● TRY IT:
The result should be a full, exact repeat of the entries, free of pictures.

User interface change data
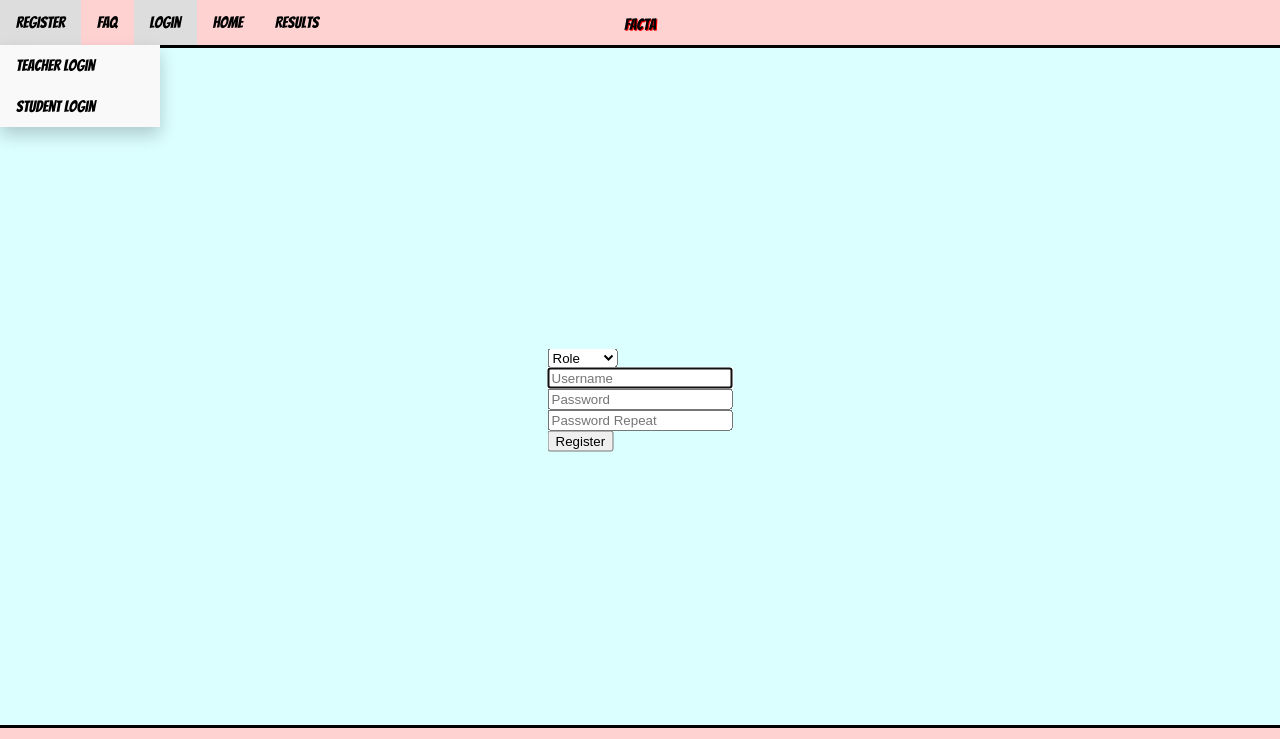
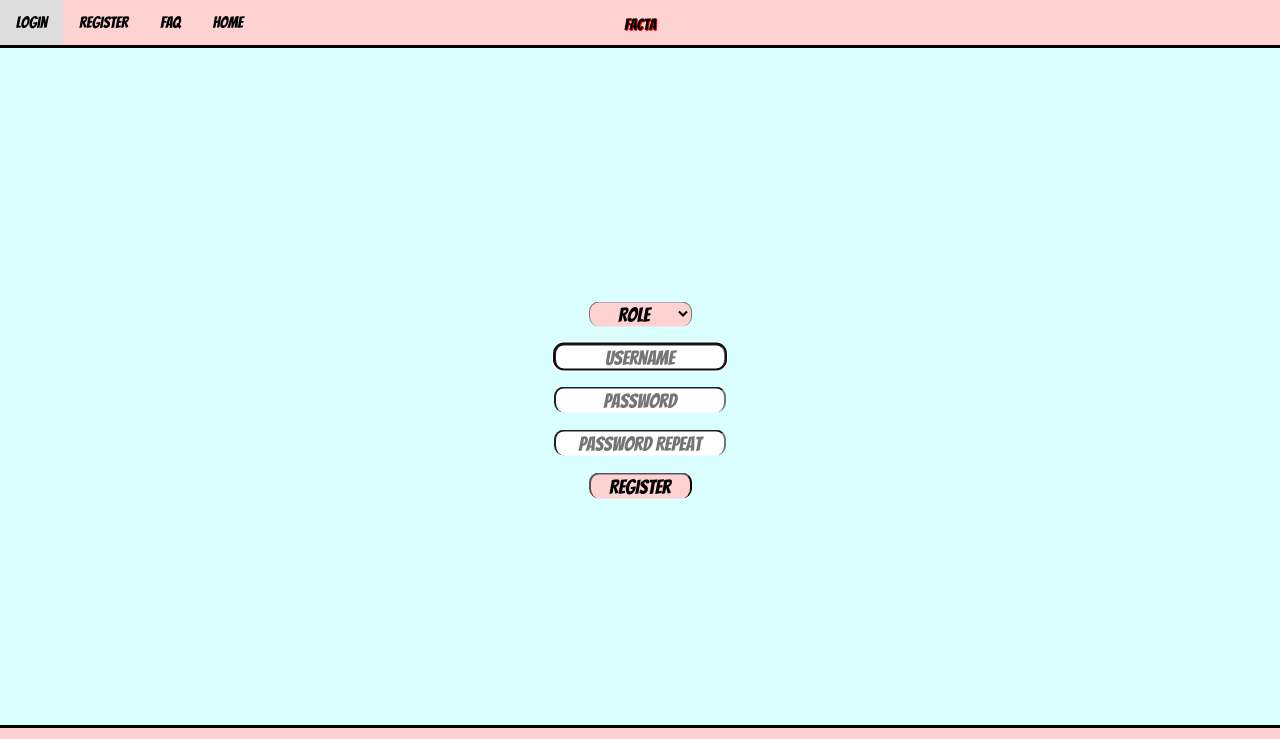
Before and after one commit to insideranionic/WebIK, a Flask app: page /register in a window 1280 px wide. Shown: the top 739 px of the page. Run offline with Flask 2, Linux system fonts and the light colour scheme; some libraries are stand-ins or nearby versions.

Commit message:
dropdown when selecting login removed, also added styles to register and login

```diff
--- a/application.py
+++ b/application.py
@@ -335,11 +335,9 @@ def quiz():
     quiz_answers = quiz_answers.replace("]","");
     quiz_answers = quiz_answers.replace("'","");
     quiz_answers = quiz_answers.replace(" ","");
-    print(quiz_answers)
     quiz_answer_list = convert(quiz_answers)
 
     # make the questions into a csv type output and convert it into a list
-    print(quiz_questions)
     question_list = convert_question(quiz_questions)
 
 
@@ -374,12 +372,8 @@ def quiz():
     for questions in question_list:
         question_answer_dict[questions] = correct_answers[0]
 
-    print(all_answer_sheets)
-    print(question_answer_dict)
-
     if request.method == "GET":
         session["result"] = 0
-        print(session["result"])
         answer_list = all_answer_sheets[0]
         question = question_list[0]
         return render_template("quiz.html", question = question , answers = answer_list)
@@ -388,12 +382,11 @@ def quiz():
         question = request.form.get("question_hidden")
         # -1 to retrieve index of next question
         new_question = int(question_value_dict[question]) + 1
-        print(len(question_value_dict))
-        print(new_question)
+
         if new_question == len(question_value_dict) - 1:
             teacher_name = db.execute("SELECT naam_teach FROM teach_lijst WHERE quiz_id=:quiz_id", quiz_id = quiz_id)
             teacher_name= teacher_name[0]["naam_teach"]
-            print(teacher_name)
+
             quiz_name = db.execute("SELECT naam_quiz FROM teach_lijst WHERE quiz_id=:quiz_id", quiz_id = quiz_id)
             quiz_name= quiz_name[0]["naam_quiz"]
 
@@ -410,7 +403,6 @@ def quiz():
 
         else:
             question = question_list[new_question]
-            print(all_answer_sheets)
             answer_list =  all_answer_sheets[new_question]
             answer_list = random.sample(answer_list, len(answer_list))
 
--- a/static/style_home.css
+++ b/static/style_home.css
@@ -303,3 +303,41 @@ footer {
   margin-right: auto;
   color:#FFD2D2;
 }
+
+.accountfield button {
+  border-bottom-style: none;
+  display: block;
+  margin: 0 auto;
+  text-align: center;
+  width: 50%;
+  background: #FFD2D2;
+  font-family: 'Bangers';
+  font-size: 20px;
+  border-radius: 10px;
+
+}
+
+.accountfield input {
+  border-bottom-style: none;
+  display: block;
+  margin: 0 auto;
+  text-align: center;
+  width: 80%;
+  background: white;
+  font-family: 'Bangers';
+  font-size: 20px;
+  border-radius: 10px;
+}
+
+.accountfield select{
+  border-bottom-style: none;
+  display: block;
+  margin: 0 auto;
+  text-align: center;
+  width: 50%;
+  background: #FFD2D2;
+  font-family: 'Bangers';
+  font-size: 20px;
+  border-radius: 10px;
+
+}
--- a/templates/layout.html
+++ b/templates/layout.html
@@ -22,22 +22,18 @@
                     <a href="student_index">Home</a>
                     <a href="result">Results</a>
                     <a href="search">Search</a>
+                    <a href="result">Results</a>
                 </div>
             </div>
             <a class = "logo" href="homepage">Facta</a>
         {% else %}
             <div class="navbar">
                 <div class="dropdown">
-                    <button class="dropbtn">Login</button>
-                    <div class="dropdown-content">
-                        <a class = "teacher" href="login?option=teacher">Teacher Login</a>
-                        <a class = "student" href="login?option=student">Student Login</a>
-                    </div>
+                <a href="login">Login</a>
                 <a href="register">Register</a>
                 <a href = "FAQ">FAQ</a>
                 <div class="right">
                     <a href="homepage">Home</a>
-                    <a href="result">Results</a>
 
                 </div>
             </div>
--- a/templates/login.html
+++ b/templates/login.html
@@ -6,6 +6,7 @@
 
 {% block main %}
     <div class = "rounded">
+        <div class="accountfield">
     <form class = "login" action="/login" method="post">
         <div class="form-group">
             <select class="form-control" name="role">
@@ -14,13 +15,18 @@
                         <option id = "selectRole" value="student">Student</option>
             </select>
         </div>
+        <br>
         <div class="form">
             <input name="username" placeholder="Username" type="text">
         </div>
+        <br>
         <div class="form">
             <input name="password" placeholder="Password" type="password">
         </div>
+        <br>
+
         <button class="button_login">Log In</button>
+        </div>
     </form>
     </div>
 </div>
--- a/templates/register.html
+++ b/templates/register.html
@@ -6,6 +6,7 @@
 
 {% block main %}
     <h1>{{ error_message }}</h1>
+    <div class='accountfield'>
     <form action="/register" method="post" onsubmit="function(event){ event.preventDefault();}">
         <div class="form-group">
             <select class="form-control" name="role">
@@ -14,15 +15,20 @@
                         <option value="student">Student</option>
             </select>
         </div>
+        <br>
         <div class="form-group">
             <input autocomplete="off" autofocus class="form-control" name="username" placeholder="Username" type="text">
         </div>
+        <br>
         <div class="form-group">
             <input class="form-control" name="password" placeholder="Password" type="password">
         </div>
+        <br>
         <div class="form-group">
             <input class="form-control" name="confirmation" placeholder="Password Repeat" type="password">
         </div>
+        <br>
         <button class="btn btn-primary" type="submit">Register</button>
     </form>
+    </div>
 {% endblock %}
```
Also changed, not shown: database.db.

● EXERCISE RESULT:
Before and after one commit to insideranionic/WebIK, a Flask app: page /register in a window 1280 px wide. Shown: the top 739 px of the page. Run offline with Flask 2, Linux system fonts and the light colour scheme; some libraries are stand-ins or nearby versions.

Commit message:
dropdown when selecting login removed, also added styles to register and login

```diff
--- a/application.py
+++ b/application.py
@@ -335,11 +335,9 @@ def quiz():
     quiz_answers = quiz_answers.replace("]","");
     quiz_answers = quiz_answers.replace("'","");
     quiz_answers = quiz_answers.replace(" ","");
-    print(quiz_answers)
     quiz_answer_list = convert(quiz_answers)
 
     # make the questions into a csv type output and convert it into a list
-    print(quiz_questions)
     question_list = convert_question(quiz_questions)
 
 
@@ -374,12 +372,8 @@ def quiz():
     for questions in question_list:
         question_answer_dict[questions] = correct_answers[0]
 
-    print(all_answer_sheets)
-    print(question_answer_dict)
-
     if request.method == "GET":
         session["result"] = 0
-        print(session["result"])
         answer_list = all_answer_sheets[0]
         question = question_list[0]
         return render_template("quiz.html", question = question , answers = answer_list)
@@ -388,12 +382,11 @@ def quiz():
         question = request.form.get("question_hidden")
         # -1 to retrieve index of next question
         new_question = int(question_value_dict[question]) + 1
-        print(len(question_value_dict))
-        print(new_question)
+
         if new_question == len(question_value_dict) - 1:
             teacher_name = db.execute("SELECT naam_teach FROM teach_lijst WHERE quiz_id=:quiz_id", quiz_id = quiz_id)
             teacher_name= teacher_name[0]["naam_teach"]
-            print(teacher_name)
+
             quiz_name = db.execute("SELECT naam_quiz FROM teach_lijst WHERE quiz_id=:quiz_id", quiz_id = quiz_id)
             quiz_name= quiz_name[0]["naam_quiz"]
 
@@ -410,7 +403,6 @@ def quiz():
 
         else:
             question = question_list[new_question]
-            print(all_answer_sheets)
             answer_list =  all_answer_sheets[new_question]
             answer_list = random.sample(answer_list, len(answer_list))
 
--- a/static/style_home.css
+++ b/static/style_home.css
@@ -303,3 +303,41 @@ footer {
   margin-right: auto;
   color:#FFD2D2;
 }
+
+.accountfield button {
+  border-bottom-style: none;
+  display: block;
+  margin: 0 auto;
+  text-align: center;
+  width: 50%;
+  background: #FFD2D2;
+  font-family: 'Bangers';
+  font-size: 20px;
+  border-radius: 10px;
+
+}
+
+.accountfield input {
+  border-bottom-style: none;
+  display: block;
+  margin: 0 auto;
+  text-align: center;
+  width: 80%;
+  background: white;
+  font-family: 'Bangers';
+  font-size: 20px;
+  border-radius: 10px;
+}
+
+.accountfield select{
+  border-bottom-style: none;
+  display: block;
+  margin: 0 auto;
+  text-align: center;
+  width: 50%;
+  background: #FFD2D2;
+  font-family: 'Bangers';
+  font-size: 20px;
+  border-radius: 10px;
+
+}
--- a/templates/layout.html
+++ b/templates/layout.html
@@ -22,22 +22,18 @@
                     <a href="student_index">Home</a>
                     <a href="result">Results</a>
                     <a href="search">Search</a>
+                    <a href="result">Results</a>
                 </div>
             </div>
             <a class = "logo" href="homepage">Facta</a>
         {% else %}
             <div class="navbar">
                 <div class="dropdown">
-                    <button class="dropbtn">Login</button>
-                    <div class="dropdown-content">
-                        <a class = "teacher" href="login?option=teacher">Teacher Login</a>
-                        <a class = "student" href="login?option=student">Student Login</a>
-                    </div>
+                <a href="login">Login</a>
                 <a href="register">Register</a>
                 <a href = "FAQ">FAQ</a>
                 <div class="right">
                     <a href="homepage">Home</a>
-                    <a href="result">Results</a>
 
                 </div>
             </div>
--- a/templates/login.html
+++ b/templates/login.html
@@ -6,6 +6,7 @@
 
 {% block main %}
     <div class = "rounded">
+        <div class="accountfield">
     <form class = "login" action="/login" method="post">
         <div class="form-group">
             <select class="form-control" name="role">
@@ -14,13 +15,18 @@
                         <option id = "selectRole" value="student">Student</option>
             </select>
         </div>
+        <br>
         <div class="form">
             <input name="username" placeholder="Username" type="text">
         </div>
+        <br>
         <div class="form">
             <input name="password" placeholder="Password" type="password">
         </div>
+        <br>
+
         <button class="button_login">Log In</button>
+        </div>
     </form>
     </div>
 </div>
--- a/templates/register.html
+++ b/templates/register.html
@@ -6,6 +6,7 @@
 
 {% block main %}
     <h1>{{ error_message }}</h1>
+    <div class='accountfield'>
     <form action="/register" method="post" onsubmit="function(event){ event.preventDefault();}">
         <div class="form-group">
             <select class="form-control" name="role">
@@ -14,15 +15,20 @@
                         <option value="student">Student</option>
             </select>
         </div>
+        <br>
         <div class="form-group">
             <input autocomplete="off" autofocus class="form-control" name="username" placeholder="Username" type="text">
         </div>
+        <br>
         <div class="form-group">
             <input class="form-control" name="password" placeholder="Password" type="password">
         </div>
+        <br>
         <div class="form-group">
             <input class="form-control" name="confirmation" placeholder="Password Repeat" type="password">
         </div>
+        <br>
         <button class="btn btn-primary" type="submit">Register</button>
     </form>
+    </div>
 {% endblock %}
```
Also changed, not shown: database.db.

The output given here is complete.